Raw data Block Start

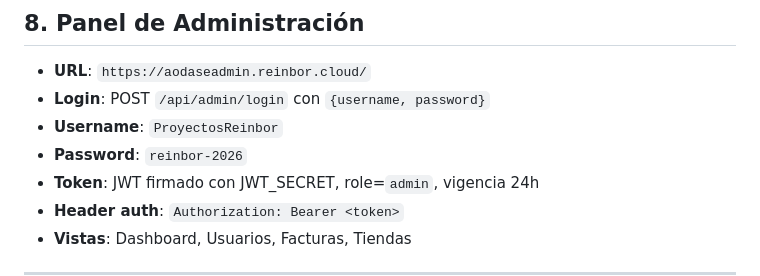
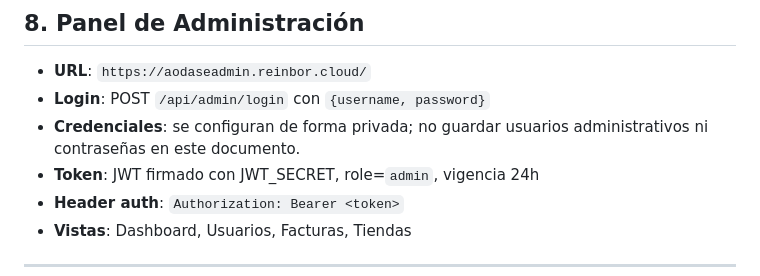
Before and after one commit to ProyectosReinbor/3daodragopencode, a Markdown page: ESTADO-PROYECTO.md, the part around the change. Drawn GitHub-style.

Commit message:
docs: retirar credenciales administrativas de la referencia del proyecto

```diff
--- a/ESTADO-PROYECTO.md
+++ b/ESTADO-PROYECTO.md
@@ -310,8 +310,7 @@ type AppScreen =
 
 - **URL**: `https://aodaseadmin.reinbor.cloud/`
 - **Login**: POST `/api/admin/login` con `{username, password}`
-- **Username**: `ProyectosReinbor`
-- **Password**: `reinbor-2026`
+- **Credenciales**: se configuran de forma privada; no guardar usuarios administrativos ni contraseñas en este documento.
 - **Token**: JWT firmado con JWT_SECRET, role=`admin`, vigencia 24h
 - **Header auth**: `Authorization: Bearer <token>`
 - **Vistas**: Dashboard, Usuarios, Facturas, Tiendas
```
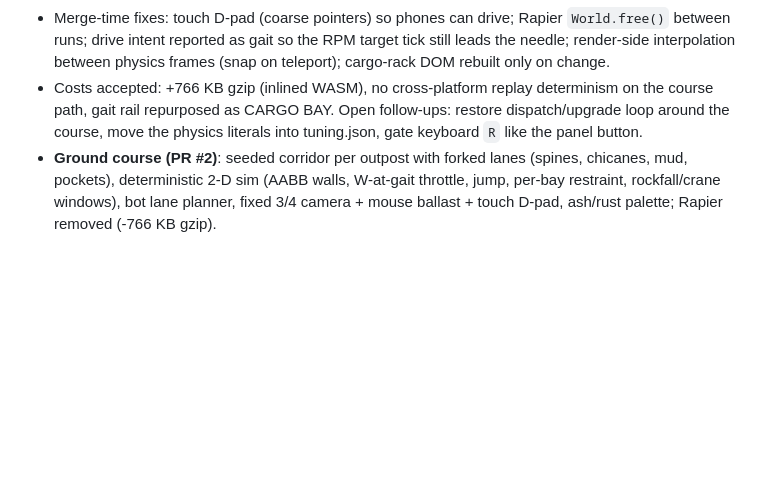
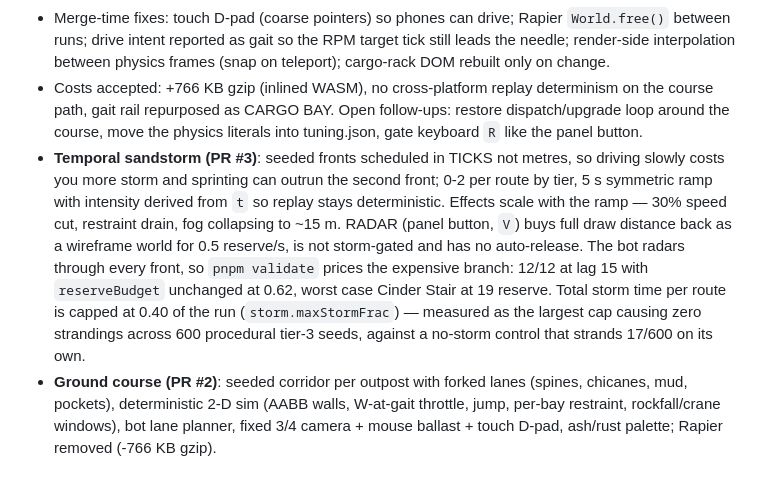
Before and after one commit to Ariaspect/deadweight, a Markdown page: DEVLOG.md, the part around the change. Rendered like a GitHub page; blank space fills up the shorter version.

Commit message:
docs: sandstorm devlog
Co-Authored-By: Claude Opus 5 <noreply@anthropic.com>
Claude-Session: https://claude.ai/code/session_014MiBdujgrQoZPcWERA8cQn

```diff
--- a/DEVLOG.md
+++ b/DEVLOG.md
@@ -15,6 +15,7 @@
 - The deterministic 1-D sim, bot and validator are kept (and gained lateral steering, jumps, discoveries and four hazard types) but are no longer the player's path; dispatch/loadout/upgrade screens are currently bypassed (fixed loadout, straight to the yard).
 - Merge-time fixes: touch D-pad (coarse pointers) so phones can drive; Rapier `World.free()` between runs; drive intent reported as gait so the RPM target tick still leads the needle; render-side interpolation between physics frames (snap on teleport); cargo-rack DOM rebuilt only on change.
 - Costs accepted: +766 KB gzip (inlined WASM), no cross-platform replay determinism on the course path, gait rail repurposed as CARGO BAY. Open follow-ups: restore dispatch/upgrade loop around the course, move the physics literals into tuning.json, gate keyboard `R` like the panel button.
+- **Temporal sandstorm (PR #3)**: seeded fronts scheduled in TICKS not metres, so driving slowly costs you more storm and sprinting can outrun the second front; 0-2 per route by tier, 5 s symmetric ramp with intensity derived from `t` so replay stays deterministic. Effects scale with the ramp — 30% speed cut, restraint drain, fog collapsing to ~15 m. RADAR (panel button, `V`) buys full draw distance back as a wireframe world for 0.5 reserve/s, is not storm-gated and has no auto-release. The bot radars through every front, so `pnpm validate` prices the expensive branch: 12/12 at lag 15 with `reserveBudget` unchanged at 0.62, worst case Cinder Stair at 19 reserve. Total storm time per route is capped at 0.40 of the run (`storm.maxStormFrac`) — measured as the largest cap causing zero strandings across 600 procedural tier-3 seeds, against a no-storm control that strands 17/600 on its own.
 - **Ground course (PR #2)**: seeded corridor per outpost with forked lanes (spines, chicanes, mud, pockets), deterministic 2-D sim (AABB walls, W-at-gait throttle, jump, per-bay restraint, rockfall/crane windows), bot lane planner, fixed 3/4 camera + mouse ballast + touch D-pad, ash/rust palette; Rapier removed (-766 KB gzip).
 
 ## What AI built
```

Raw data Block End

§ **Required work**: Reply with nothing but the number of lines in the entries above that hold the string "ESTADO".

§ **Result of the exercise**: 3